Each line of the data below containing "HTTP" needs to be listed.

(RECORDS SHOWN)

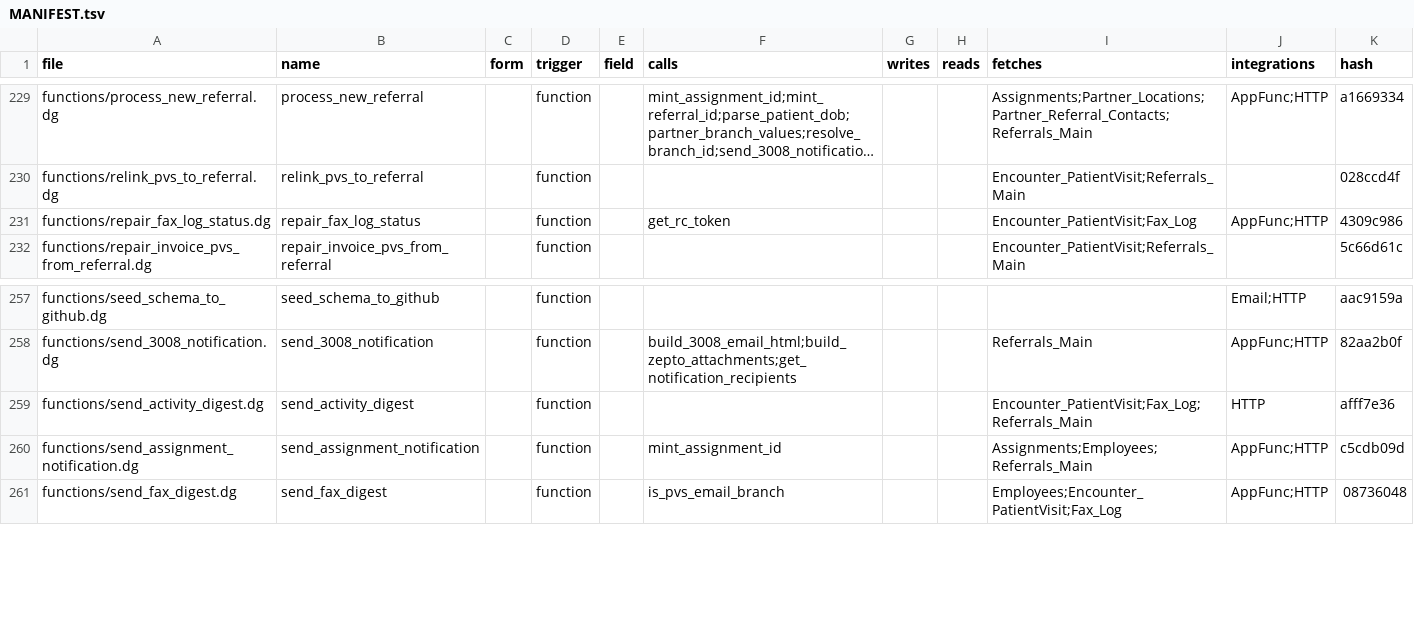
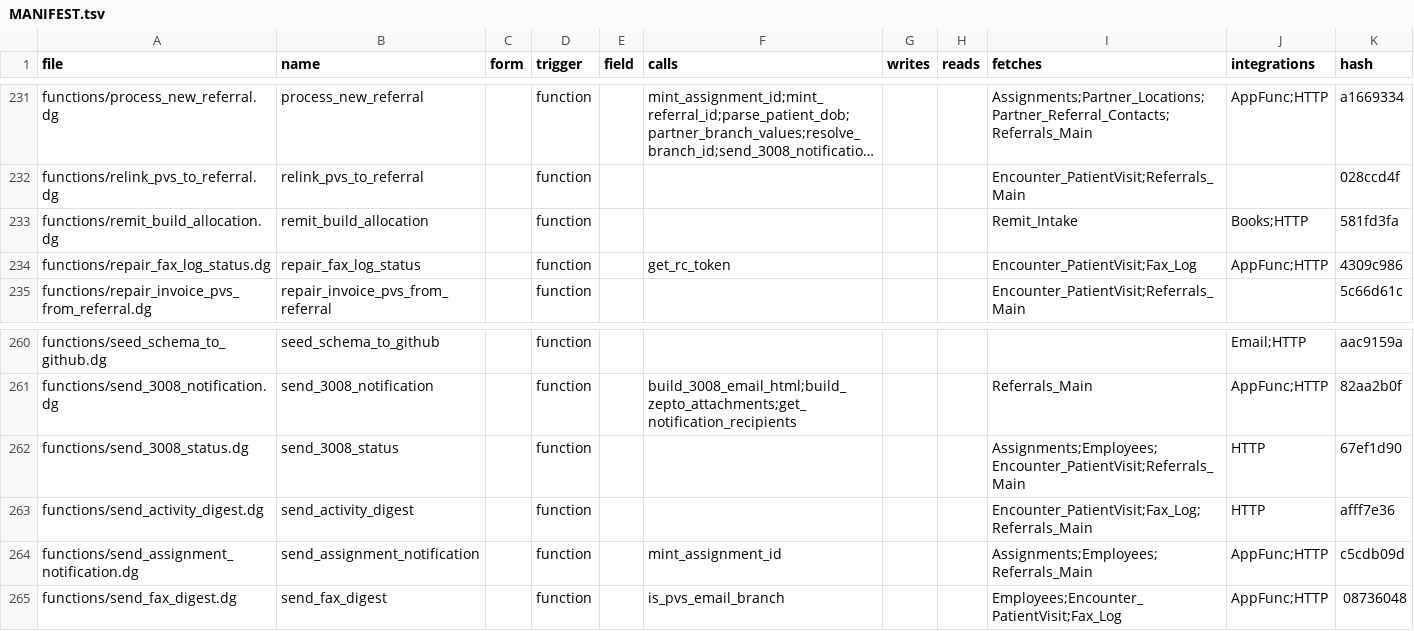
Before and after one commit to m1ndspark/sos-emr, a TSV file: MANIFEST.tsv, drawn as a sheet; only a part is shown, gaps mark what is left out; long unchanged cells end in …; the diff covers the shown part only; the diff names each change by its address in the sheet, - before the commit and + after, or states it on an @@ line.

```diff
--- a/MANIFEST.tsv
+++ b/MANIFEST.tsv
+row 233: functions/remit_build_allocation.dg | remit_build_allocation |  | function |  |  |  |  | Remit_Intake | Books;HTTP | 581fd3fa
+row 262: functions/send_3008_status.dg | send_3008_status |  | function |  |  |  |  | Assignments;Employees;Encounter_PatientVisit;Referrals_Main | HTTP | 67ef1d90
```
Also changed, not shown: 8 added rows elsewhere in this file, 58 other files.
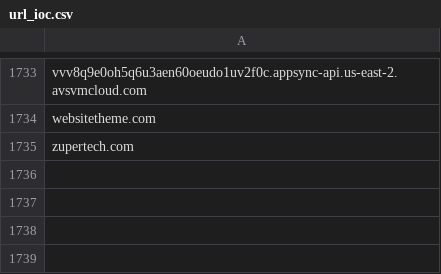
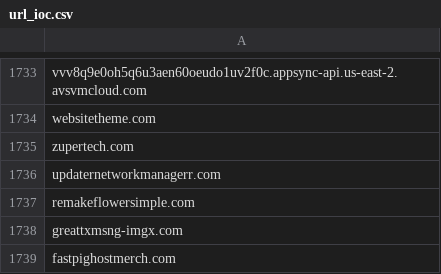
Before and after one commit to d0t1q/manual_ioc, a CSV file: url_ioc.csv, drawn as a sheet; only a part is shown, gaps mark what is left out; the diff names each change by its address in the sheet, - before the commit and + after, or states it on an @@ line.

Commit message:
Update url_ioc.csv

```diff
--- a/url_ioc.csv
+++ b/url_ioc.csv
+row 1736: updaternetworkmanagerr.com
+row 1737: remakeflowersimple.com
+row 1738: greattxmsng-imgx.com
+row 1739: fastpighostmerch.com
```
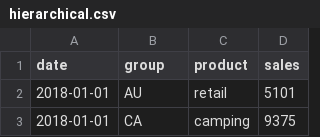
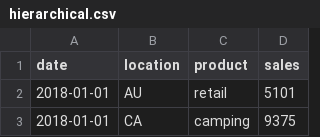
Before and after one commit to scroobiustrip/Datasets, a CSV file: hierarchical.csv, drawn as a sheet; only a part is shown.

Commit message:
fix col name

```diff
--- a/hierarchical.csv
+++ b/hierarchical.csv
@@ -1,2 +1,2 @@
-date,group,product,sales
+date,location,product,sales
 2018-01-01,AU,retail,5101
```
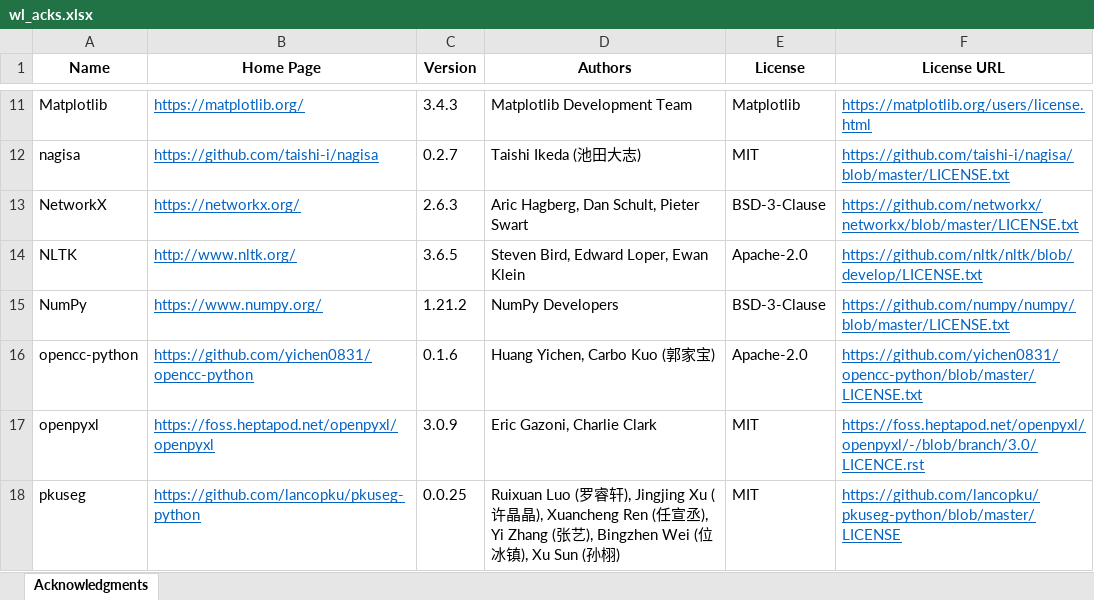
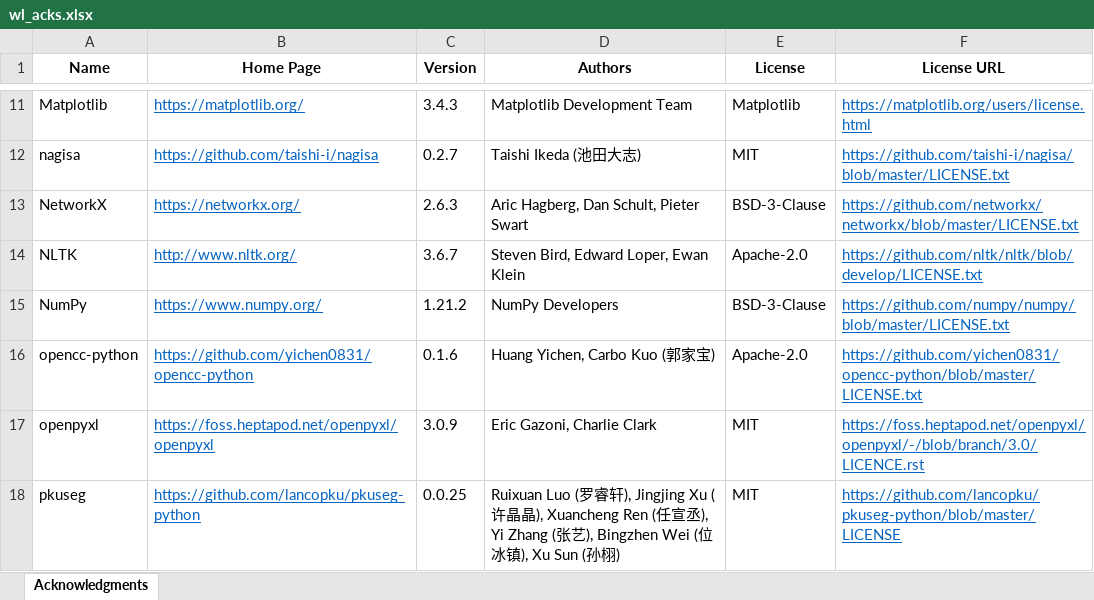
Before and after one commit to tanloong/Wordless, an Excel workbook: src/wl_acks.xlsx, sheet Acknowledgments, drawn as a sheet; only a part is shown, gaps mark what is left out; values as stored, in another font and other column widths than the file's, no borders; the diff names each change by its address in the sheet, - before the commit and + after, or states it on an @@ line.

```diff
--- a/src/wl_acks.xlsx (sheet Acknowledgments)
+++ b/src/wl_acks.xlsx (sheet Acknowledgments)
-C14 (Version): 3.6.5
+C14 (Version): 3.6.7
```
Also changed, not shown: 2 other files.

(End RECORDS SHOWN)

SOLUTION TO THE PROBLEM ▸
+row 233: functions/remit_build_allocation.dg | remit_build_allocation |  | function |  |  |  |  | Remit_Intake | Books;HTTP | 581fd3fa
+row 262: functions/send_3008_status.dg | send_3008_status |  | function |  |  |  |  | Assignments;Employees;Encounter_PatientVisit;Referrals_Main | HTTP | 67ef1d90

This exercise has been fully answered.